President Barack Obama delivered a rousing commencement speech Saturday at historically black Howard University, telling graduates that race relations have improved over the last three decades but that more work needs to be done.
"America is by almost every measure better than it was when I graduated from college," Obama told the Class of 2016, in looking back to 1983. The nation's first African-American president, however, said racism and inequality persist as he noted disparities in unemployment, pay and the criminal justice system.
He also told the graduates in Washington that if they want to see change, they cannot "sleepwalk through life" but must actively participate in the democratic system.
“In 2012, nearly two out of three African-Americans turned out [to vote]. And then in 2014, only two in five turned out to vote.
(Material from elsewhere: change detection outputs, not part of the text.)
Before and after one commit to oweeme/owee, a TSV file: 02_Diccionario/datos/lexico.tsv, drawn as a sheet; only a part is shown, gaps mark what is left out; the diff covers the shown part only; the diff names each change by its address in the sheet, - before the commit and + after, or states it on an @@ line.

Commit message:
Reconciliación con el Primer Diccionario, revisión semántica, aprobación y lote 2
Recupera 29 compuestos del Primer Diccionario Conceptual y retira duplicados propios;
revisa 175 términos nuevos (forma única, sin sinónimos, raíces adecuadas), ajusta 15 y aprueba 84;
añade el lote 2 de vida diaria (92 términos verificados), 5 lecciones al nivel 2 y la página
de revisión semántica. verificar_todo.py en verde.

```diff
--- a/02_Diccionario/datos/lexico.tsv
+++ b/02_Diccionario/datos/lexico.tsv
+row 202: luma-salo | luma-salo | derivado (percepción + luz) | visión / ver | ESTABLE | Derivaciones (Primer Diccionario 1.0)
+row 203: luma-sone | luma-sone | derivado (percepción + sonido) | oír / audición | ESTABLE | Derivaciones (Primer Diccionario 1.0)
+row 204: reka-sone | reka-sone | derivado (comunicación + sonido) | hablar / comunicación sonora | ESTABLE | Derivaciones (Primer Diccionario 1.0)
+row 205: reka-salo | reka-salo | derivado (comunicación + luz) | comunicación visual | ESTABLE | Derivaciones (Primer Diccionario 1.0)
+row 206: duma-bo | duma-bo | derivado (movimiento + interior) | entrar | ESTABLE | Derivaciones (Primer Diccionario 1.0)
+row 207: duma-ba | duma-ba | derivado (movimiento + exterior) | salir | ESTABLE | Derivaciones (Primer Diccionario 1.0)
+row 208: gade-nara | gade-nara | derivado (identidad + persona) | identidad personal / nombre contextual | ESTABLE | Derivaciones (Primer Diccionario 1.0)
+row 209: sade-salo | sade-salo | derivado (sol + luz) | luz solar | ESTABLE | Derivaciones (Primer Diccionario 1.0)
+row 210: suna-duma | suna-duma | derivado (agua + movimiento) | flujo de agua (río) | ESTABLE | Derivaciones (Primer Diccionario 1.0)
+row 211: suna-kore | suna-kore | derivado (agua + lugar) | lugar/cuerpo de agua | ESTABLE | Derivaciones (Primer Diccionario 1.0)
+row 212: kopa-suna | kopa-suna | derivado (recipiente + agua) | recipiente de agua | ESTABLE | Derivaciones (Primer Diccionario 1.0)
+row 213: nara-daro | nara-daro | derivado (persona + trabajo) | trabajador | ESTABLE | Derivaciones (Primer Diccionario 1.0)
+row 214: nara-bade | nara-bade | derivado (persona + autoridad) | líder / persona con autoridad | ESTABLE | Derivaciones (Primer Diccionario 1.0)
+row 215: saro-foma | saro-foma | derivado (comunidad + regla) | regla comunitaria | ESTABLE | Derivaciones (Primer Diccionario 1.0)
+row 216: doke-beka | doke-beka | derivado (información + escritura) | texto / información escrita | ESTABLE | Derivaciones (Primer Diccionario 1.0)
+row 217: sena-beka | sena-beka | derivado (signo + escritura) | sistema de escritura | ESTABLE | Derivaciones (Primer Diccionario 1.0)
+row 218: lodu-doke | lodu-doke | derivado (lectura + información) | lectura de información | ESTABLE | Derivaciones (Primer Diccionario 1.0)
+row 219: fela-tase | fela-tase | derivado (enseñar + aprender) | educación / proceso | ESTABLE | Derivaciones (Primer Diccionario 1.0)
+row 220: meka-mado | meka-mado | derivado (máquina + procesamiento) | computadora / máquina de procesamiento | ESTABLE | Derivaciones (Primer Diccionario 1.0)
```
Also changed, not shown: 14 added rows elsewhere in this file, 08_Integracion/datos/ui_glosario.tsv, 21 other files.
You don’t think that made a difference in terms of the Congress I've got to deal with?” he asked.
The president told young people they had no excuses not to vote.
“You don’t have to risk your life to cast a ballot; other people already did that for you,” he said as he urged the 2,300 graduates to vote not just for president, but in every election.
The president said today's college graduates are better positioned than at any other time to address outstanding problems.
“Since the year I graduated, the poverty rate is down. ... American cities have undergone a renaissance. There are more women in the workforce. They are earning more money. The dropout rate by-African Americans was cut by almost 60 percent,” Obama said.
The president was also awarded an honorary doctor of science degree during the commencement ceremony.
Yetunde Akinola, who graduated Saturday with a master's degree in psychology, said the ceremony held special significance.
"The Class of 2016 celebrated with the FIRST African-American in his last term as our United States president," she said. "Howard University is known for many great achievements. However, this is one for the books!"
Faculty member Adedoyin Kalejaiye of Howard's College of Medicine echoed those sentiments.
"It was an immense honor to have President Obama as our commencement speaker. ... He serves as an example of how far our nation has come, and his words today pointed us towards areas where our continued pursuit of excellence can advance our communities even better," she said.
Saturday's speech was the first of three commencement addresses the president has on his agenda.
The president is scheduled to speak May 15 at Rutgers University in New Jersey. Then on June 2, he will addresse graduates at the U.S. Air Force Academy in Colorado.
VOA's Jesusemen Oni contributed to this report.